OAKLAND, CA (February 14, 2020) This month, the leaders of the hunger strikes that swept through the California prison system in 2011 and 2013 released a statement reporting on the progress that had been made and the work that still needs to be done.
“Without prisoners speaking about our conditions of confinement, the public narrative about imprisonment and mass incarceration is missing a critical voice – our voice, the incarcerated,” write Todd Ashker, Arturo Castellanos, George Franco, and Sitawa Nantambu Jamaa, the four “prison reps” who planned the first hunger strikes. “We are the first-hand experts on the daily experience of being caged in prison generally and the trauma of extreme isolation.”
The statement makes five key demands:
- That existing prisons emphasize programming and opportunities for people to gain skills, not repression and punishment;

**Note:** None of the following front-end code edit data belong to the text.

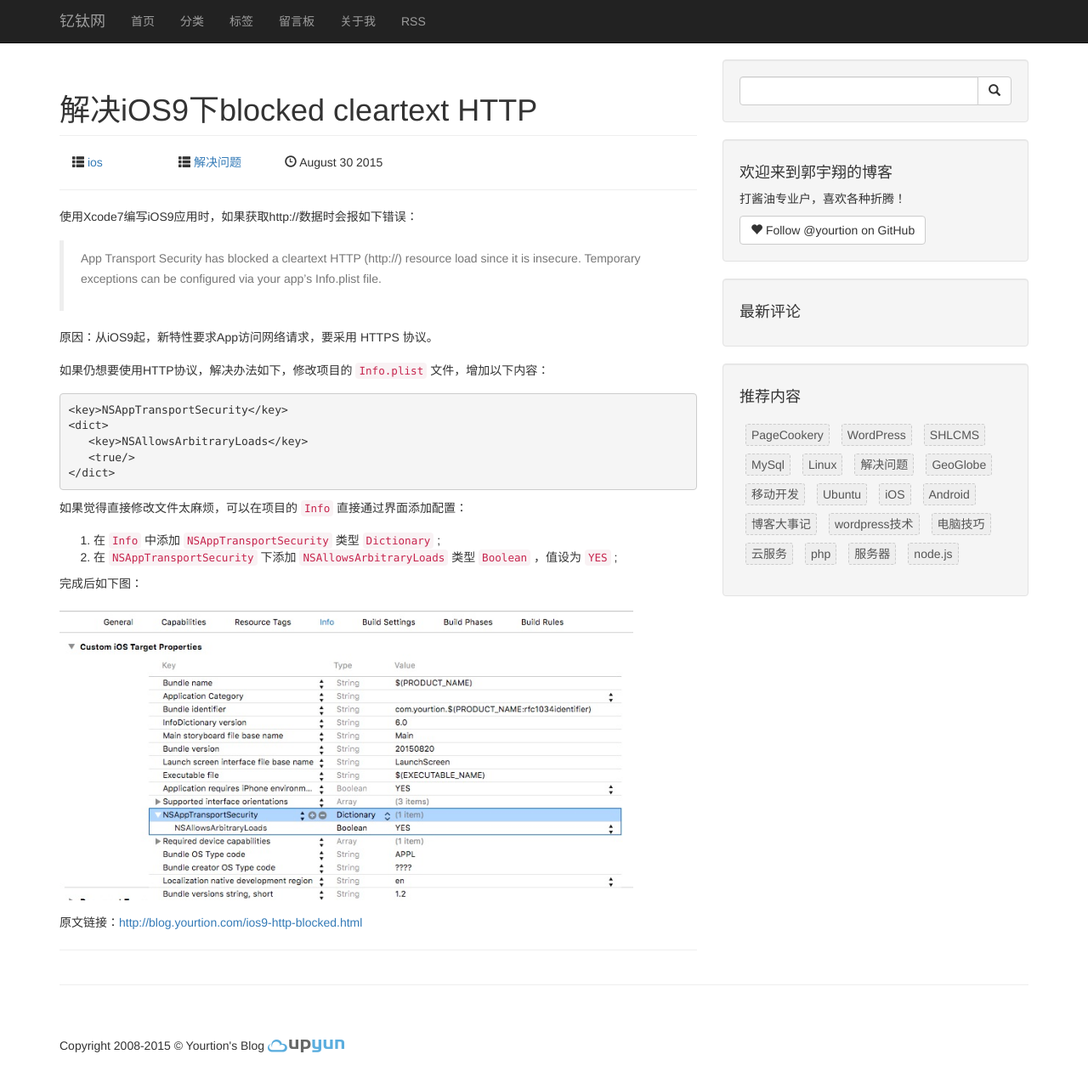
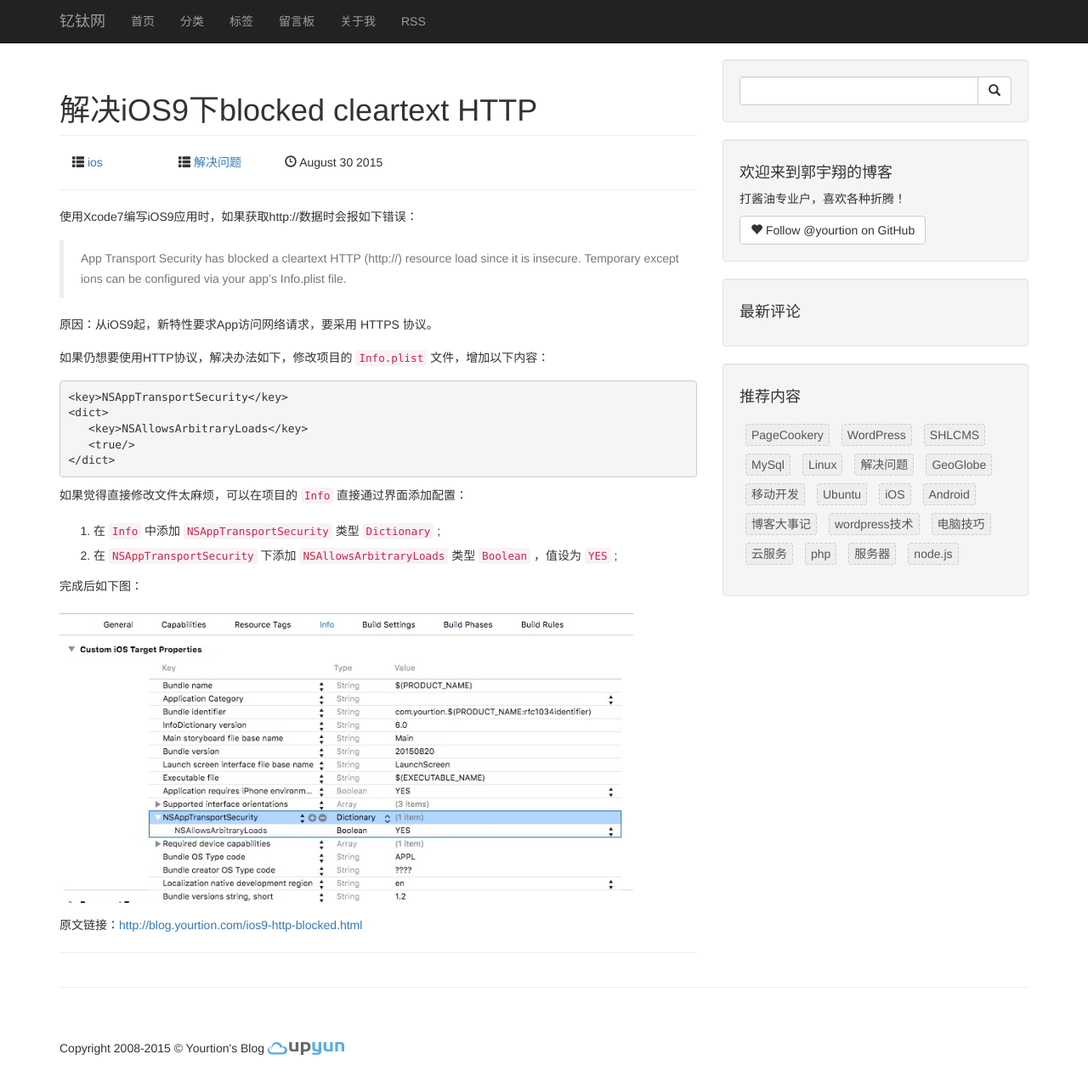
Before and after one commit to yourtion/yourtion.github.io, a Jekyll site: the page built from _posts/2015/08/2015-08-30-ios9-http-blocked.md, in a window 1280 px wide and 1318 px high. Shown: the top 1281 px of the window at 85% size. Built offline with Jekyll 4.4.1, drawn with Linux system fonts in a browser that asks for light colours; Markdown is read by kramdown in place of the engine named in the settings; comment, search, counter and statistics services are not loaded.

Commit message:
update style

```diff
--- a/assets/css/my_style.css
+++ b/assets/css/my_style.css
@@ -44,6 +44,17 @@
 	overflow: hidden;
 	line-height: 170%;
 	margin: 0 0 15px;
+	word-break: break-all;
+}
+#page-content blockquote p {
+	margin-bottom: 0;
+}
+
+#page-content ol li {
+	line-height: 200%;
+}
+#page-content ul li {
+	line-height: 150%;
 }
 #page-content h2,
 #page-content h3,
```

- That systemic changes must be made in sentencing policies so that the trend toward mass incarceration can finally be reversed;
- That the use of coerced confidential informants be ended;
- That fellow prisoners end hostilities between groups and settle disputes through diplomatic means;
- That the vicious and provocative culture instigated by prison guards be addressed.
The hunger strikes – which at their peak had more than 30,000 people participating – brought national attention to the brutality of solitary confinement and the conditions of California prisons in general. In 2012, the Center for Constitutional Rights, along with several other attorneys and organizations and a representative group of ten Pelican Bay Secure Housing Unit (SHU) prisoner plaintiffs, filed a lawsuit challenging California’s practice of indefinite solitary confinement. In 2015, a landmark settlement was achieved that ended indeterminate solitary confinement in California and allowed the legal team to monitor the California Prison System to ensure compliance.
“The leadership showed by the four reps in issuing their Call to End Hostilities in 2012, and in filing a lawsuit challenging the constitutionality of their confinement have resulted not only in thousands being released from solitary confinement, but helped usher in many changes,” says Laura Magnani, a program director for the American Friends Service Committee in Oakland who served on the mediation team for the hunger strikes. “These men risked their lives in a non-violent action to protest their long term isolation at California's notorious Pelican Bay Prison, and we will continue to work with them to achieve the changes they seek.”
The American Friends Service Committee is a Quaker organization that includes people of various faiths who are committed to social justice, peace and humanitarian service. Its work is based on the belief in the worth of every person and faith in the power of love to overcome violence and injustice